Boris Johnson's Brexit bill passed Parliament last week, paving the way for the country's exit from the European Union. Let's take a look at how things can change after January 31st.
Will mortgage rates rise after Brexit?
After January 31, the United Kingdom will enter the so-called "transition period".
This will ensure that the country remains in the EU and follows its rules, despite having no representation in EU institutions.
The transition period ends on 31 December 2020 and was developed to facilitate the UK's exit from the EU and to give the government time to negotiate trade agreements and the terms of the UK's future relationship with the bloc.
After Britain leaves the EU, trade negotiations with the bloc are expected to begin almost immediately.
SEE MORE INFORMATION: Will house prices fall after Brexit? Or will house prices rise?
If interest rates go up, mortgage rates are likely to go up too, which would affect people who do not do fixed rate transactions.
These people will see your mortgage rate stay the same until it runs out.
For those on a variable rate mortgage, payments will increase as interest rates rise.
If interest rates fall, it is good news for people with a variable rate or who wish to remortgage, while those who practice a fixed rate will not benefit from the change.
With the uncertainty surrounding Brexit now over, the housing market can see the upward trend since the conservative election victory continues.
Buyers and sellers who were postponing a decision until the return was certain could now be prepared to make them.
Mortgage providers would be competing to offer consumers the best rates.
With the low mortgage rate potentially continuing, it would be a good time for loans.
After Brexit, changes could be made that will stop the country from adhering to the EU Mortgage Credit Directive (MCD), which was introduced in 2016, and is a European legislation that created a structure of standards of conduct for those who sell residential mortgages
The directive was blamed for creating "mortgage prisoners" – people who were locked up in terms of mortgages and whose circumstances later changed, leaving them stuck in the initial terms.

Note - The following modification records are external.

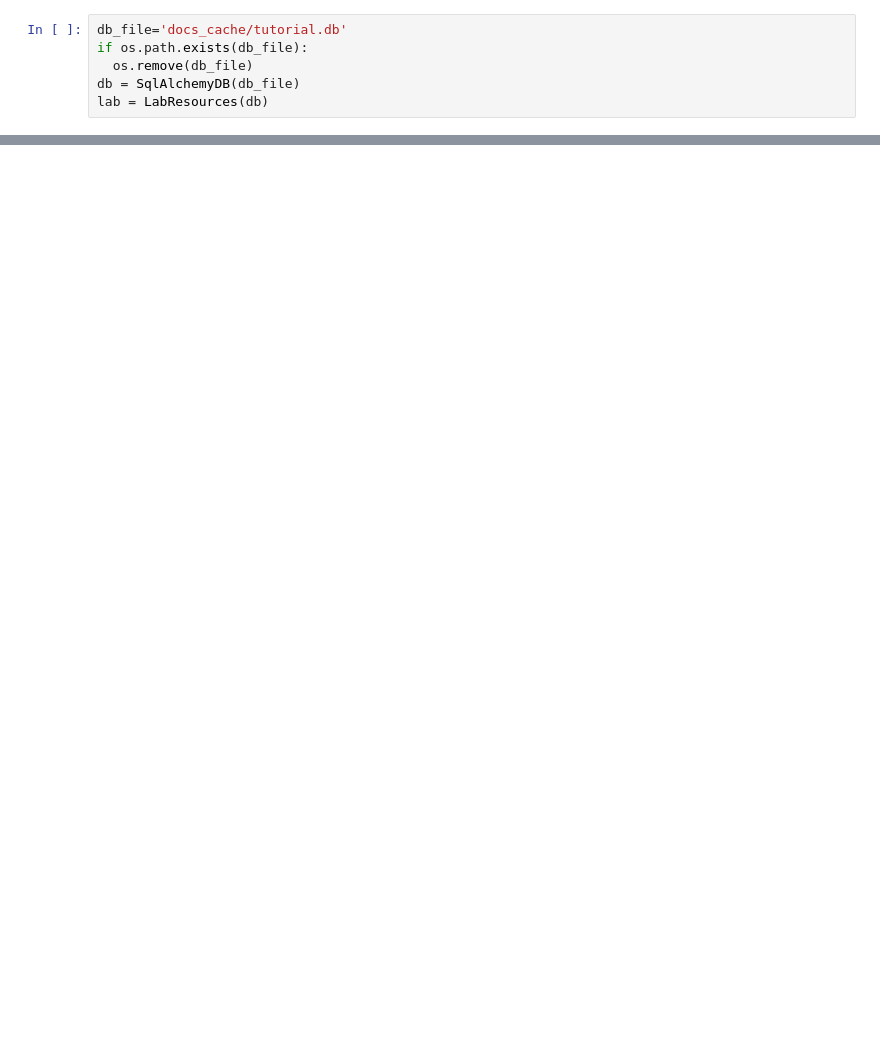
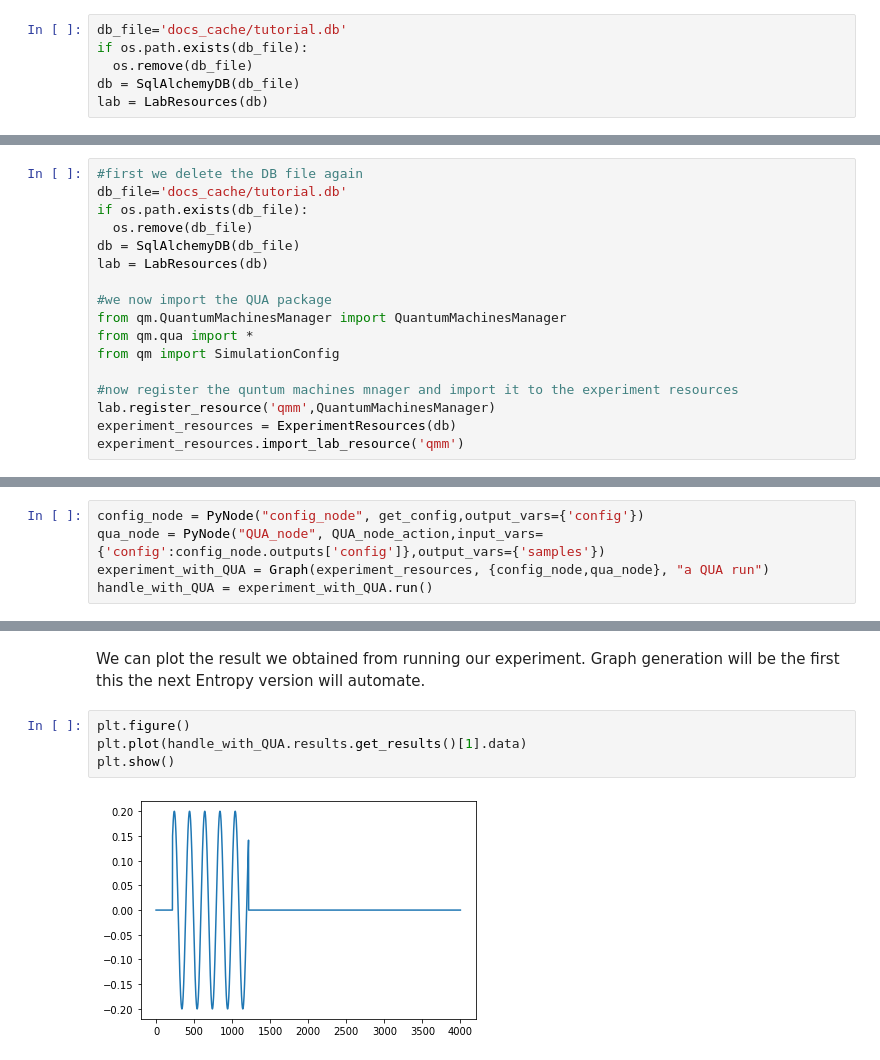
Before and after one commit to entropy-lab/entropy, a Jupyter notebook: docs/Intro.ipynb, the cells around one changed output, grey strips where cells are left out. Drawn from its saved outputs; the diff is of its cells as text; blank space fills up the shorter version.

```diff
--- a/docs/Intro.ipynb
+++ b/docs/Intro.ipynb
@@ -384,0 +308,17 @@ db.get_results()
+# %%
+#first we delete the DB file again
+db_file='docs_cache/tutorial.db'
+if os.path.exists(db_file):
+  os.remove(db_file)
+db = SqlAlchemyDB(db_file)
+lab = LabResources(db)
+
+#we now import the QUA package
+from qm.QuantumMachinesManager import QuantumMachinesManager
+from qm.qua import *
+from qm import SimulationConfig
+
+#now register the quntum machines mnager and import it to the experiment resources
+lab.register_resource('qmm',QuantumMachinesManager)
+experiment_resources = ExperimentResources(db)
+experiment_resources.import_lab_resource('qmm')
@@ -384,0 +375,5 @@ db.get_results()
+# %%
+config_node = PyNode("config_node", get_config,output_vars={'config'})
+qua_node = PyNode("QUA_node", QUA_node_action,input_vars={'config':config_node.outputs['config']},output_vars={'samples'})
+experiment_with_QUA = Graph(experiment_resources, {config_node,qua_node}, "a QUA run")
+handle_with_QUA = experiment_with_QUA.run()
@@ -384,0 +389,8 @@ db.get_results()
+# %% [markdown]
+We can plot the result we obtained from running our experiment. Graph generation will be the first this the next Entropy version will automate.
+# %%
+plt.figure()
+plt.plot(handle_with_QUA.results.get_results()[1].data)
+plt.show()
+# %% [output]
+[figure, added]
```
Also changed, not shown: parts of 24 cells of this notebook, 1 other file.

This leaves them paying more and stuck with their ISP, as they cannot pass an accessibility test with other banks.
After Brexit, MCD legislation could be changed by the government.